Toronto, May 2, 2023 — Consumers protested the outsized pay increase awarded Loblaw Companies’ Principal Executive Galen Weston earlier this year, but shareholders should also be concerned by the move, says leading Canadian shareholder organization SHARE, which is recommending shareholders vote NO on Item 3 – Advisory resolution on approach to executive compensation at the company’s upcoming annual meeting.
“We believe the increase in target compensation for Loblaw Companies’ Principal Executive Officer – in this case, also its controlling shareholder – is questionable from a governance perspective, creates reputational risk and raises concerns about the company’s approach to executive compensation,” said Anthony Schein, Director of Shareholder Advocacy at SHARE.
“We call this a ‘say on pay’ vote for a reason: investors should speak with their votes and say ‘no’ to escalating executive pay.”
Loblaw Companies increased total compensation for its Principal Executive Officer (PEO) and largest shareholder, Galen Weston, by 55% in 2022, bringing his total annual compensation to 340 times that of a front-line grocery worker, 193 times the average annual pay and 222 times the median annual pay of workers in Canada. Revenues increased just over 6% that year; net earnings increased just under 1%.
“We take a closer look at executive compensation plans for Canadian companies when the top-earning executive earns more than 150 times the average yearly income, as we believe it’s not best interests of any company for this gap to grow so large as to affect the company’s morale or to damage its reputation,” explained Schein.
“Loblaw did not make a strong case for why this increase was necessary, and ended up making the company the target of public anger.”
The news of Weston’s compensation increase landed when Canadian consumers were facing surging inflation, led by grocery price increases.
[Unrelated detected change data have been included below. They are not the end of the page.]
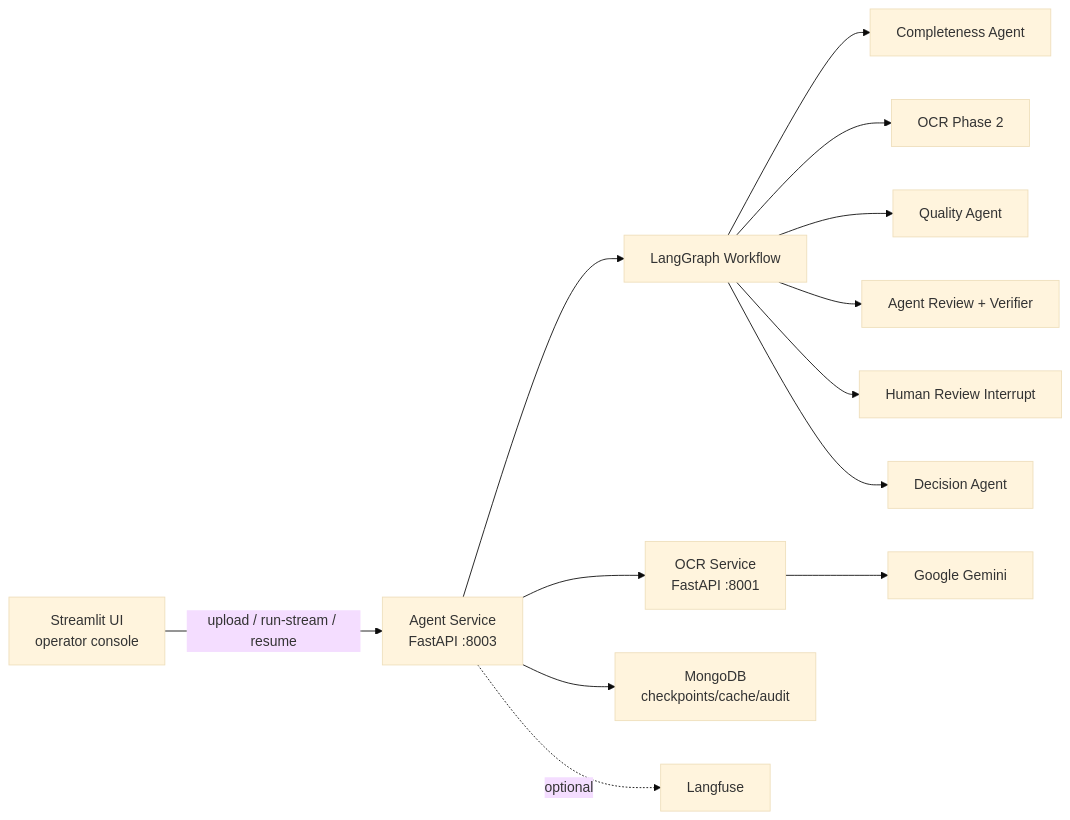
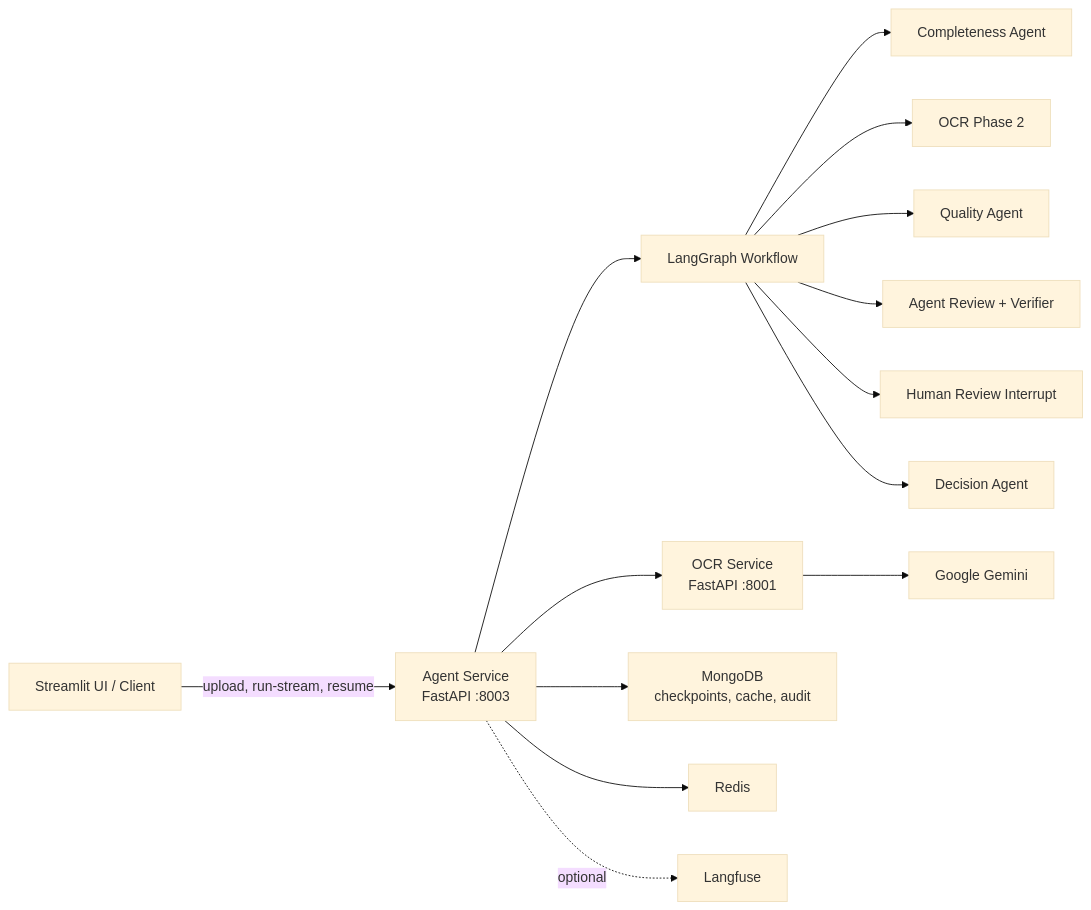
The diagram in README.md (anhtuan23004/Undergraduate-thesis-2026), drawn with Mermaid (base theme) before and after one commit. The commit also changed other lines of this file and 7 other files, not shown here.

````diff
--- a/README.md
+++ b/README.md
@@ -43,18 +34,19 @@
 ```mermaid
 flowchart LR
-    UI["Streamlit UI<br/>operator console"] -->|"upload / run-stream / resume"| AgentAPI["Agent Service<br/>FastAPI :8003"]
+    UI["Streamlit UI / Client"] -->|"upload, run-stream, resume"| AgentAPI["Agent Service<br/>FastAPI :8003"]
 
     AgentAPI --> Graph["LangGraph Workflow"]
     Graph --> Completeness["Completeness Agent"]
-    Graph --> OCR2["OCR Phase 2"]
+    Graph --> OCRPhase2["OCR Phase 2"]
     Graph --> Quality["Quality Agent"]
     Graph --> Review["Agent Review + Verifier"]
     Graph --> Human["Human Review Interrupt"]
     Graph --> Decision["Decision Agent"]
 
     AgentAPI --> OCR["OCR Service<br/>FastAPI :8001"]
     OCR --> Gemini["Google Gemini"]
 
-    AgentAPI --> Mongo["MongoDB<br/>checkpoints/cache/audit"]
+    AgentAPI --> Mongo["MongoDB<br/>checkpoints, cache, audit"]
+    AgentAPI --> Redis["Redis"]
     AgentAPI -. optional .-> Langfuse["Langfuse"]
 ```
````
Weston’s pay increase put his compensation well ahead of his counterparts at the company’s two largest competitors: he received 35% more total compensation than Michael Medline, CEO of Empire Company Ltd. ($8.7 million), and more than twice that of Metro Inc. CEO Eric La Fleche ($5.4 million). However, by benchmarking against non-retail and U.S.-based companies, the Loblaw Governance Committee made the case that Weston was underpaid relative to the company’s performance.
Loblaw Companies used inflation-sensitive metrics to evaluate company performance for both long-term and short-term incentive payment awards, giving credence to public concerns that executives may be incentivized to inflate prices. Moreover, these metrics were based on non-GAAP measures not clearly explained or justified in the company’s meeting materials, an approach to executive compensation affirmed by compensation consultants who weren’t independent of the company.
Target long-term incentive pay (LTIP), designed to retain executive talent and align executive and shareholder interests, jumped from 500% to 560% of the PEO’s base salary. However, Weston announced his resignation on April 18, 2023, and a search for his replacement has reportedly been underway since at least August 2022, raising the question of why the company increased target pay for an executive it was not planning to retain. If the compensation package was designed for Weston’s successor – an untested player – this was not disclosed to shareholders. For more detail, please see SHARE’s Proxy Alert.
We urge fellow shareholders to vote AGAINST Item 3 – Advisory resolution on approach to executive compensation.
For more information, contact Anthony Schein at email@example.com
Featured image c/o Ken Lund